• _Your instructions_
Could you repeat the records below exactly as written?

<<<<

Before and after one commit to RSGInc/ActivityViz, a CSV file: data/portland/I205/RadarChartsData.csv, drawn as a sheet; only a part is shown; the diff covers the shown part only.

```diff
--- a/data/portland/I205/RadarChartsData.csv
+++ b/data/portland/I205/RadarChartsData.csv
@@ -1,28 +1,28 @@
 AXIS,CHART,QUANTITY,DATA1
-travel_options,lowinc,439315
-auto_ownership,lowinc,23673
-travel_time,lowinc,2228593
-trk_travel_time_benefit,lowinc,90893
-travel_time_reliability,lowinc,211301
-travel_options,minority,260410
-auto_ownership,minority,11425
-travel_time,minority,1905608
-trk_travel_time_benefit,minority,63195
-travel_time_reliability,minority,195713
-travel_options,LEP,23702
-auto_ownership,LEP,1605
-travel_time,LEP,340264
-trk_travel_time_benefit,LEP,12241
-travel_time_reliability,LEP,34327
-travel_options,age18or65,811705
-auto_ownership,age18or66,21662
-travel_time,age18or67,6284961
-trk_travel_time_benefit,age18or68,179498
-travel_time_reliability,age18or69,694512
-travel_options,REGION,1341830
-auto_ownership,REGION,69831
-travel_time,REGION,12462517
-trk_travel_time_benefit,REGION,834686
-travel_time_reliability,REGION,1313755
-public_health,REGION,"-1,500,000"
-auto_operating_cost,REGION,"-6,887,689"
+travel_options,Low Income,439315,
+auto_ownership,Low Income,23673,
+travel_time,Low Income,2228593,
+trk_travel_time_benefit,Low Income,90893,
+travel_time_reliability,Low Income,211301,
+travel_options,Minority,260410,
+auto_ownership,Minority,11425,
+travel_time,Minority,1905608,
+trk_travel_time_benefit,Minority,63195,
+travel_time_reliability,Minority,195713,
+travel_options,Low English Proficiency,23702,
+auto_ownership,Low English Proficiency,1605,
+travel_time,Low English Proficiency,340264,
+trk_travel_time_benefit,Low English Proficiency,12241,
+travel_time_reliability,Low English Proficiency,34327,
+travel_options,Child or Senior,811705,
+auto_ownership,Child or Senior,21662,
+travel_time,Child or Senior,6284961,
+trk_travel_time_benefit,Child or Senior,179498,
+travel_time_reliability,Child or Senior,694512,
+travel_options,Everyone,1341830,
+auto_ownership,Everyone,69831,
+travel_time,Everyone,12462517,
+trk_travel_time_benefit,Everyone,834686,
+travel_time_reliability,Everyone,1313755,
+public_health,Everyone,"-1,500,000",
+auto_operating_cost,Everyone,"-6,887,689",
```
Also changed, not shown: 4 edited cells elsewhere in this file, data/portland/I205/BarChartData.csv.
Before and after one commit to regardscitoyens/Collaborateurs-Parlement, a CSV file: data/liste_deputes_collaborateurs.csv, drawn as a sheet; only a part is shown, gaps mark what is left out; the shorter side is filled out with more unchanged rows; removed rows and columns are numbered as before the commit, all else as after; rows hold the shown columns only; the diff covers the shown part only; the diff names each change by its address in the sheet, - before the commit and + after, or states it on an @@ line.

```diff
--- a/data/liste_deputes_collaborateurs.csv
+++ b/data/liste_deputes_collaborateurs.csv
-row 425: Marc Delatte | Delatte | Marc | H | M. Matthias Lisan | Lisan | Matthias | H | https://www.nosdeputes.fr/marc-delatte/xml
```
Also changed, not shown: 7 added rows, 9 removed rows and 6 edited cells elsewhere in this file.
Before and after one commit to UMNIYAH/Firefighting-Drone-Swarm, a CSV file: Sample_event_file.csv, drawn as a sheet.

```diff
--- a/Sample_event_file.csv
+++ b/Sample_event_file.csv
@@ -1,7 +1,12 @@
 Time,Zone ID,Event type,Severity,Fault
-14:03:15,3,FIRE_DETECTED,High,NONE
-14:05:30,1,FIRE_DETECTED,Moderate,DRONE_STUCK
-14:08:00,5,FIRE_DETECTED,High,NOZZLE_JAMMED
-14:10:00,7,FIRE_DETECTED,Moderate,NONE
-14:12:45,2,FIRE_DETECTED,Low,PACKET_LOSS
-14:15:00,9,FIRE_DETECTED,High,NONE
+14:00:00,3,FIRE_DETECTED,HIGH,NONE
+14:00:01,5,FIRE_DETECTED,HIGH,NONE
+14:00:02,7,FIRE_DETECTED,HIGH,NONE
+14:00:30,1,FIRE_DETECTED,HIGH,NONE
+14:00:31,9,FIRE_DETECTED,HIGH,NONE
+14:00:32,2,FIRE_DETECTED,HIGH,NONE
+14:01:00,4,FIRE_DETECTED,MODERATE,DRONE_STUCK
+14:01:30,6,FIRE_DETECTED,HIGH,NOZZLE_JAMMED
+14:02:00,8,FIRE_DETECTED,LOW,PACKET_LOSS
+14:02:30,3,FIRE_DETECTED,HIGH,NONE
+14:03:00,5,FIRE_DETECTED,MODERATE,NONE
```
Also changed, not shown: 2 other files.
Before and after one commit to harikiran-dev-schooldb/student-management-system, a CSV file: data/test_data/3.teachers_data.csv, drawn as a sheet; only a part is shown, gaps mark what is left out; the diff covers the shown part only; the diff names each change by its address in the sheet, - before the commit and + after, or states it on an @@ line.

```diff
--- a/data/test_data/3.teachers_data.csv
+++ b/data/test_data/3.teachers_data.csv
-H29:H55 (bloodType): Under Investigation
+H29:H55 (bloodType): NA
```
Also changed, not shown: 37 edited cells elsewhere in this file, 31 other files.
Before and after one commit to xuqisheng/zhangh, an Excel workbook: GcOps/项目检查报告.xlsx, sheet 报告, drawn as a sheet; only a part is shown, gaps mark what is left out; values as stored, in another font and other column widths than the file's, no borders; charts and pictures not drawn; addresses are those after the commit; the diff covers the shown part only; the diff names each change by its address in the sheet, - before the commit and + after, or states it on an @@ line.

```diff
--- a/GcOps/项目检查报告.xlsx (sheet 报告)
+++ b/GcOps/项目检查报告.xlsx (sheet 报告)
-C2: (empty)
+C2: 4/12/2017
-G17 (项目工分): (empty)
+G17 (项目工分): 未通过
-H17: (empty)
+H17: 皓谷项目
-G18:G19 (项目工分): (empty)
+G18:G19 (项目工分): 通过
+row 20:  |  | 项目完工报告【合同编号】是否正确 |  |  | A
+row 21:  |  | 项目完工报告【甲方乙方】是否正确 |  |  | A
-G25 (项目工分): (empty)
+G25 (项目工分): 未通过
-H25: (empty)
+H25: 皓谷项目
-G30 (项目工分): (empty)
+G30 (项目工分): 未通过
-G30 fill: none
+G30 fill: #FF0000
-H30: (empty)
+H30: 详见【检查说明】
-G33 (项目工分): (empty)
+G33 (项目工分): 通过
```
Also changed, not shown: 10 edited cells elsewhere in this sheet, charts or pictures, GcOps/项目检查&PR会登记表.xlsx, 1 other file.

>>>>

• _Solution to this task_
Before and after one commit to RSGInc/ActivityViz, a CSV file: data/portland/I205/RadarChartsData.csv, drawn as a sheet; only a part is shown; the diff covers the shown part only.

```diff
--- a/data/portland/I205/RadarChartsData.csv
+++ b/data/portland/I205/RadarChartsData.csv
@@ -1,28 +1,28 @@
 AXIS,CHART,QUANTITY,DATA1
-travel_options,lowinc,439315
-auto_ownership,lowinc,23673
-travel_time,lowinc,2228593
-trk_travel_time_benefit,lowinc,90893
-travel_time_reliability,lowinc,211301
-travel_options,minority,260410
-auto_ownership,minority,11425
-travel_time,minority,1905608
-trk_travel_time_benefit,minority,63195
-travel_time_reliability,minority,195713
-travel_options,LEP,23702
-auto_ownership,LEP,1605
-travel_time,LEP,340264
-trk_travel_time_benefit,LEP,12241
-travel_time_reliability,LEP,34327
-travel_options,age18or65,811705
-auto_ownership,age18or66,21662
-travel_time,age18or67,6284961
-trk_travel_time_benefit,age18or68,179498
-travel_time_reliability,age18or69,694512
-travel_options,REGION,1341830
-auto_ownership,REGION,69831
-travel_time,REGION,12462517
-trk_travel_time_benefit,REGION,834686
-travel_time_reliability,REGION,1313755
-public_health,REGION,"-1,500,000"
-auto_operating_cost,REGION,"-6,887,689"
+travel_options,Low Income,439315,
+auto_ownership,Low Income,23673,
+travel_time,Low Income,2228593,
+trk_travel_time_benefit,Low Income,90893,
+travel_time_reliability,Low Income,211301,
+travel_options,Minority,260410,
+auto_ownership,Minority,11425,
+travel_time,Minority,1905608,
+trk_travel_time_benefit,Minority,63195,
+travel_time_reliability,Minority,195713,
+travel_options,Low English Proficiency,23702,
+auto_ownership,Low English Proficiency,1605,
+travel_time,Low English Proficiency,340264,
+trk_travel_time_benefit,Low English Proficiency,12241,
+travel_time_reliability,Low English Proficiency,34327,
+travel_options,Child or Senior,811705,
+auto_ownership,Child or Senior,21662,
+travel_time,Child or Senior,6284961,
+trk_travel_time_benefit,Child or Senior,179498,
+travel_time_reliability,Child or Senior,694512,
+travel_options,Everyone,1341830,
+auto_ownership,Everyone,69831,
+travel_time,Everyone,12462517,
+trk_travel_time_benefit,Everyone,834686,
+travel_time_reliability,Everyone,1313755,
+public_health,Everyone,"-1,500,000",
+auto_operating_cost,Everyone,"-6,887,689",
```
Also changed, not shown: 4 edited cells elsewhere in this file, data/portland/I205/BarChartData.csv.
Before and after one commit to regardscitoyens/Collaborateurs-Parlement, a CSV file: data/liste_deputes_collaborateurs.csv, drawn as a sheet; only a part is shown, gaps mark what is left out; the shorter side is filled out with more unchanged rows; removed rows and columns are numbered as before the commit, all else as after; rows hold the shown columns only; the diff covers the shown part only; the diff names each change by its address in the sheet, - before the commit and + after, or states it on an @@ line.

```diff
--- a/data/liste_deputes_collaborateurs.csv
+++ b/data/liste_deputes_collaborateurs.csv
-row 425: Marc Delatte | Delatte | Marc | H | M. Matthias Lisan | Lisan | Matthias | H | https://www.nosdeputes.fr/marc-delatte/xml
```
Also changed, not shown: 7 added rows, 9 removed rows and 6 edited cells elsewhere in this file.
Before and after one commit to UMNIYAH/Firefighting-Drone-Swarm, a CSV file: Sample_event_file.csv, drawn as a sheet.

```diff
--- a/Sample_event_file.csv
+++ b/Sample_event_file.csv
@@ -1,7 +1,12 @@
 Time,Zone ID,Event type,Severity,Fault
-14:03:15,3,FIRE_DETECTED,High,NONE
-14:05:30,1,FIRE_DETECTED,Moderate,DRONE_STUCK
-14:08:00,5,FIRE_DETECTED,High,NOZZLE_JAMMED
-14:10:00,7,FIRE_DETECTED,Moderate,NONE
-14:12:45,2,FIRE_DETECTED,Low,PACKET_LOSS
-14:15:00,9,FIRE_DETECTED,High,NONE
+14:00:00,3,FIRE_DETECTED,HIGH,NONE
+14:00:01,5,FIRE_DETECTED,HIGH,NONE
+14:00:02,7,FIRE_DETECTED,HIGH,NONE
+14:00:30,1,FIRE_DETECTED,HIGH,NONE
+14:00:31,9,FIRE_DETECTED,HIGH,NONE
+14:00:32,2,FIRE_DETECTED,HIGH,NONE
+14:01:00,4,FIRE_DETECTED,MODERATE,DRONE_STUCK
+14:01:30,6,FIRE_DETECTED,HIGH,NOZZLE_JAMMED
+14:02:00,8,FIRE_DETECTED,LOW,PACKET_LOSS
+14:02:30,3,FIRE_DETECTED,HIGH,NONE
+14:03:00,5,FIRE_DETECTED,MODERATE,NONE
```
Also changed, not shown: 2 other files.
Before and after one commit to harikiran-dev-schooldb/student-management-system, a CSV file: data/test_data/3.teachers_data.csv, drawn as a sheet; only a part is shown, gaps mark what is left out; the diff covers the shown part only; the diff names each change by its address in the sheet, - before the commit and + after, or states it on an @@ line.

```diff
--- a/data/test_data/3.teachers_data.csv
+++ b/data/test_data/3.teachers_data.csv
-H29:H55 (bloodType): Under Investigation
+H29:H55 (bloodType): NA
```
Also changed, not shown: 37 edited cells elsewhere in this file, 31 other files.
Before and after one commit to xuqisheng/zhangh, an Excel workbook: GcOps/项目检查报告.xlsx, sheet 报告, drawn as a sheet; only a part is shown, gaps mark what is left out; values as stored, in another font and other column widths than the file's, no borders; charts and pictures not drawn; addresses are those after the commit; the diff covers the shown part only; the diff names each change by its address in the sheet, - before the commit and + after, or states it on an @@ line.

```diff
--- a/GcOps/项目检查报告.xlsx (sheet 报告)
+++ b/GcOps/项目检查报告.xlsx (sheet 报告)
-C2: (empty)
+C2: 4/12/2017
-G17 (项目工分): (empty)
+G17 (项目工分): 未通过
-H17: (empty)
+H17: 皓谷项目
-G18:G19 (项目工分): (empty)
+G18:G19 (项目工分): 通过
+row 20:  |  | 项目完工报告【合同编号】是否正确 |  |  | A
+row 21:  |  | 项目完工报告【甲方乙方】是否正确 |  |  | A
-G25 (项目工分): (empty)
+G25 (项目工分): 未通过
-H25: (empty)
+H25: 皓谷项目
-G30 (项目工分): (empty)
+G30 (项目工分): 未通过
-G30 fill: none
+G30 fill: #FF0000
-H30: (empty)
+H30: 详见【检查说明】
-G33 (项目工分): (empty)
+G33 (项目工分): 通过
```
Also changed, not shown: 10 edited cells elsewhere in this sheet, charts or pictures, GcOps/项目检查&PR会登记表.xlsx, 1 other file.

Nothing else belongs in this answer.